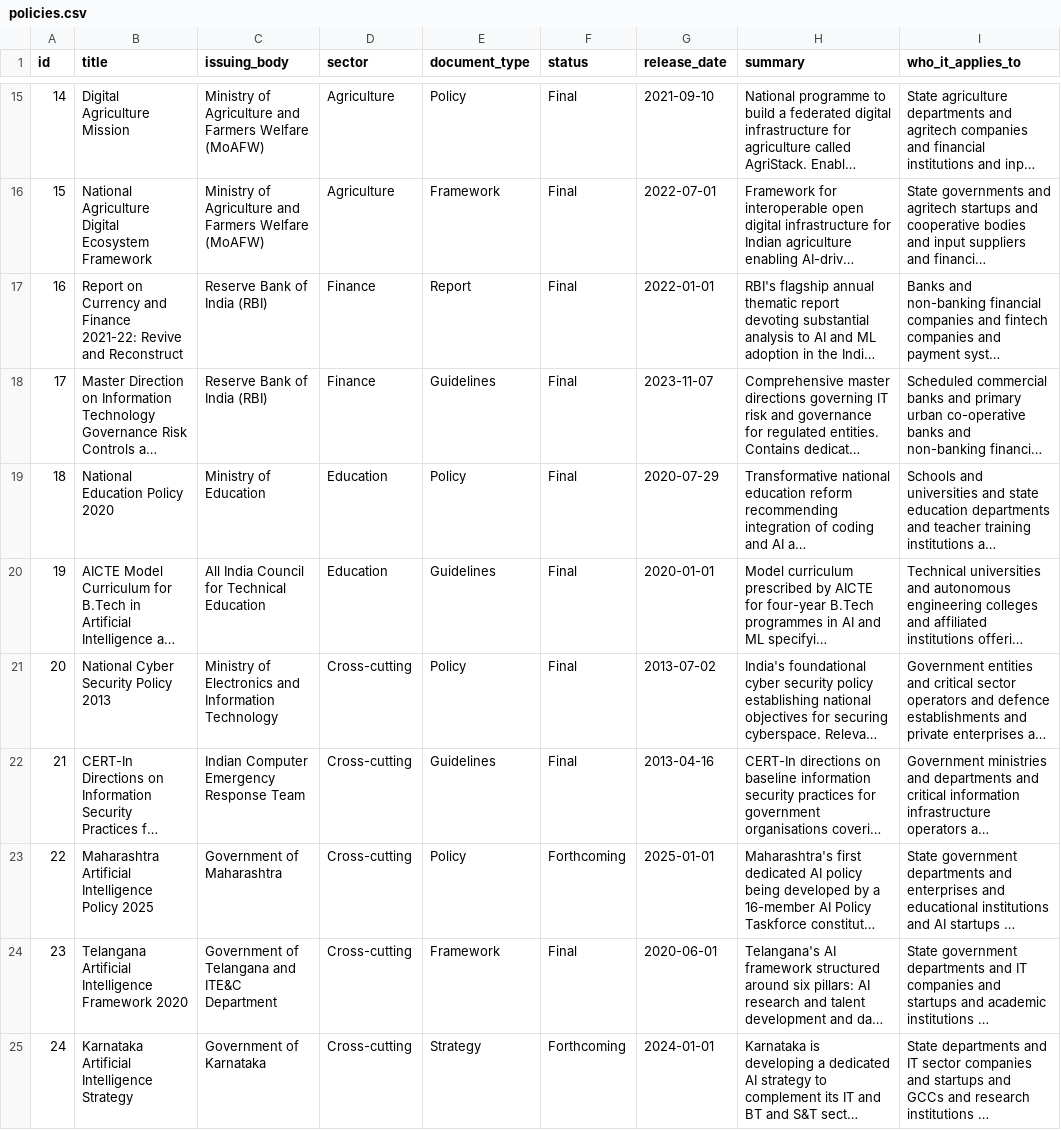
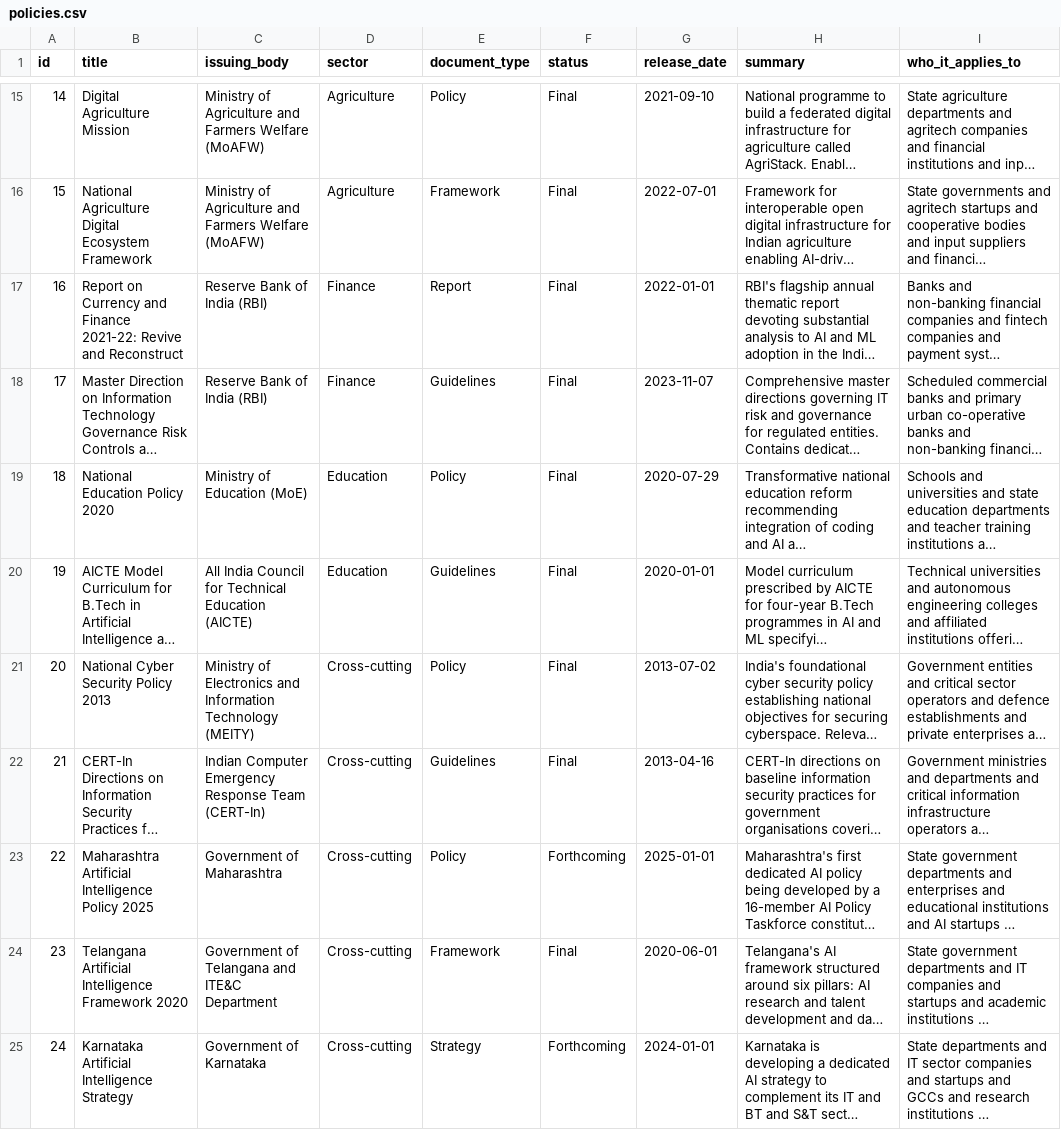
Before and after one commit to kriticalthinking/india-ai-policy-navigator, a CSV file: data/policies.csv, drawn as a sheet; only a part is shown, gaps mark what is left out; long unchanged cells end in …; the diff covers the shown part only; the diff names each change by its address in the sheet, - before the commit and + after, or states it on an @@ line.

Commit message:
Update policies.csv

```diff
--- a/data/policies.csv
+++ b/data/policies.csv
-C19 (issuing_body): Ministry of Education
+C19 (issuing_body): Ministry of Education (MoE)
-C20 (issuing_body): All India Council for Technical Education
+C20 (issuing_body): All India Council for Technical Education (AICTE)
-C21 (issuing_body): …Information Technology
+C21 (issuing_body): …Information Technology (MEITY)
-C22 (issuing_body): Indian Computer Emergency Response Team
+C22 (issuing_body): Indian Computer Emergency Response Team (CERT-In)
```
Also changed, not shown: 12 edited cells elsewhere in this file.
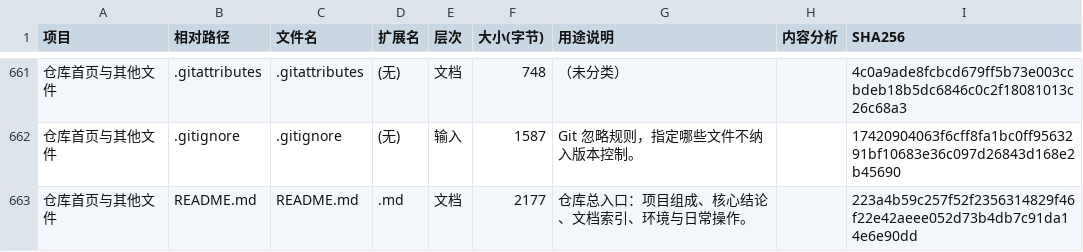
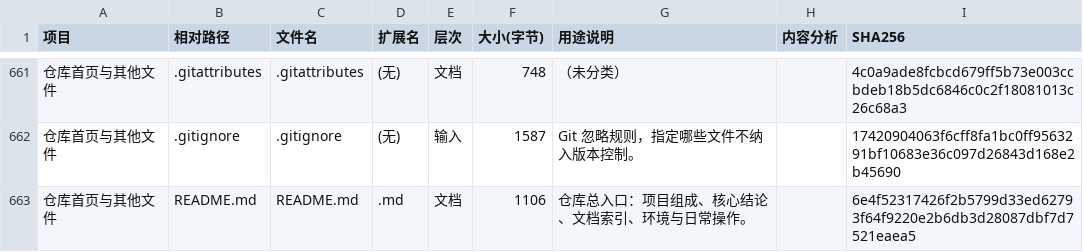
Before and after one commit to Star-1222/li-grain-boundary-soap, a CSV file: maintenance/records/ARTIFACT_LEDGER.csv, drawn as a sheet; only a part is shown, gaps mark what is left out; the diff covers the shown part only.

```diff
--- a/maintenance/records/ARTIFACT_LEDGER.csv
+++ b/maintenance/records/ARTIFACT_LEDGER.csv
@@ -662,2 +662,2 @@
 仓库首页与其他文件,.gitignore,.gitignore,(无),输入,1587,Git 忽略规则，指定哪些文件不纳入版本控制。,,17420904063f6cff8fa1bc0ff9563291bf10683e36c097d26843d168e2b45690
-仓库首页与其他文件,README.md,README.md,.md,文档,2177,仓库总入口：项目组成、核心结论、文档索引、环境与日常操作。,,223a4b59c257f52f2356314829f46f22e42aeee052d73b4db7c91da14e6e90dd
+仓库首页与其他文件,README.md,README.md,.md,文档,1106,仓库总入口：项目组成、核心结论、文档索引、环境与日常操作。,,6e4f52317426f2b5799d33ed62793f64f9220e2b6db3d28087dbf7d7521eaea5
```
Also changed, not shown: 24 edited cells elsewhere in this file, 13 other files.
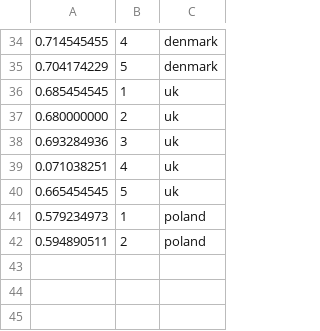
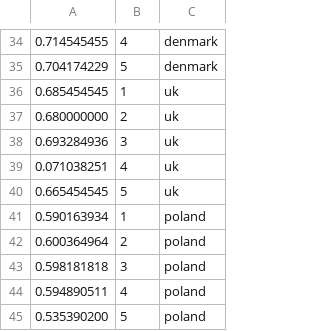
Before and after one commit to cornelius-erfort/partypress, a CSV file: files/monolingual-results.csv, drawn as a sheet; only a part is shown, gaps mark what is left out.

```diff
--- a/files/monolingual-results.csv
+++ b/files/monolingual-results.csv
@@ -40,3 +40,6 @@
 0.665454545,5,uk
-0.579234973,1,poland
-0.594890511,2,poland
+0.590163934,1,poland
+0.600364964,2,poland
+0.598181818,3,poland
+0.594890511,4,poland
+0.535390200,5,poland
```
Also changed, not shown: files/monolingual-times.csv, 56 other files.
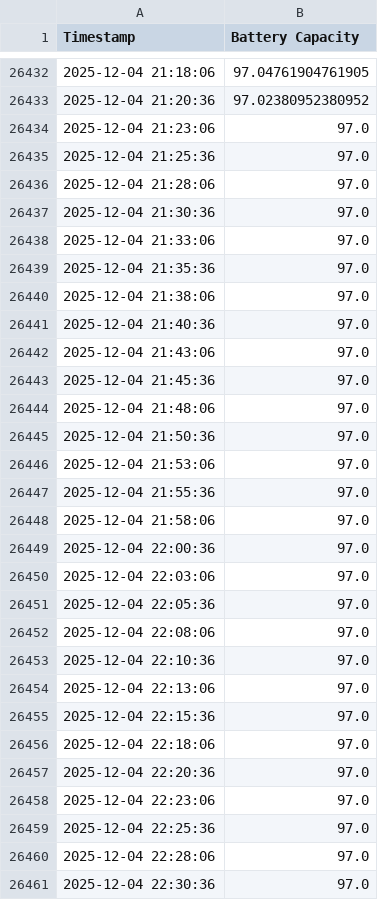
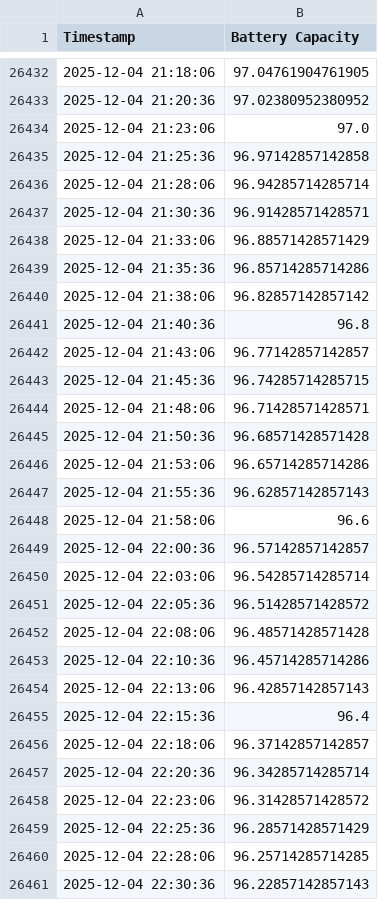
Before and after one commit to gabe1boon/SpainBrainWeb, a CSV file: data/processed/battery_clean.csv, drawn as a sheet; only a part is shown, gaps mark what is left out; the diff covers the shown part only.

```diff
--- a/data/processed/battery_clean.csv
+++ b/data/processed/battery_clean.csv
@@ -26434,28 +26434,28 @@ Timestamp,Battery Capacity
 2025-12-04 21:23:06,97.0
-2025-12-04 21:25:36,97.0
-2025-12-04 21:28:06,97.0
-2025-12-04 21:30:36,97.0
-2025-12-04 21:33:06,97.0
-2025-12-04 21:35:36,97.0
-2025-12-04 21:38:06,97.0
-2025-12-04 21:40:36,97.0
-2025-12-04 21:43:06,97.0
-2025-12-04 21:45:36,97.0
-2025-12-04 21:48:06,97.0
-2025-12-04 21:50:36,97.0
-2025-12-04 21:53:06,97.0
-2025-12-04 21:55:36,97.0
-2025-12-04 21:58:06,97.0
-2025-12-04 22:00:36,97.0
-2025-12-04 22:03:06,97.0
-2025-12-04 22:05:36,97.0
-2025-12-04 22:08:06,97.0
-2025-12-04 22:10:36,97.0
-2025-12-04 22:13:06,97.0
-2025-12-04 22:15:36,97.0
-2025-12-04 22:18:06,97.0
-2025-12-04 22:20:36,97.0
-2025-12-04 22:23:06,97.0
-2025-12-04 22:25:36,97.0
-2025-12-04 22:28:06,97.0
-2025-12-04 22:30:36,97.0
+2025-12-04 21:25:36,96.97142857142858
+2025-12-04 21:28:06,96.94285714285714
+2025-12-04 21:30:36,96.91428571428571
+2025-12-04 21:33:06,96.88571428571429
+2025-12-04 21:35:36,96.85714285714286
+2025-12-04 21:38:06,96.82857142857142
+2025-12-04 21:40:36,96.8
+2025-12-04 21:43:06,96.77142857142857
+2025-12-04 21:45:36,96.74285714285715
+2025-12-04 21:48:06,96.71428571428571
+2025-12-04 21:50:36,96.68571428571428
+2025-12-04 21:53:06,96.65714285714286
+2025-12-04 21:55:36,96.62857142857143
+2025-12-04 21:58:06,96.6
+2025-12-04 22:00:36,96.57142857142857
+2025-12-04 22:03:06,96.54285714285714
+2025-12-04 22:05:36,96.51428571428572
+2025-12-04 22:08:06,96.48571428571428
+2025-12-04 22:10:36,96.45714285714286
+2025-12-04 22:13:06,96.42857142857143
+2025-12-04 22:15:36,96.4
+2025-12-04 22:18:06,96.37142857142857
+2025-12-04 22:20:36,96.34285714285714
+2025-12-04 22:23:06,96.31428571428572
+2025-12-04 22:25:36,96.28571428571429
+2025-12-04 22:28:06,96.25714285714285
+2025-12-04 22:30:36,96.22857142857143
```
Also changed, not shown: 29 added rows and 6 edited cells elsewhere in this file, data/processed/water_tank_clean.csv, data/processed/water_tank_segment_stats.csv, 7 other files.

+ + + + + + +

> What to produce: Of the lines above, copy each one that contains the word "maintenance".

> Finished task:
Before and after one commit to Star-1222/li-grain-boundary-soap, a CSV file: maintenance/records/ARTIFACT_LEDGER.csv, drawn as a sheet; only a part is shown, gaps mark what is left out; the diff covers the shown part only.
--- a/maintenance/records/ARTIFACT_LEDGER.csv
+++ b/maintenance/records/ARTIFACT_LEDGER.csv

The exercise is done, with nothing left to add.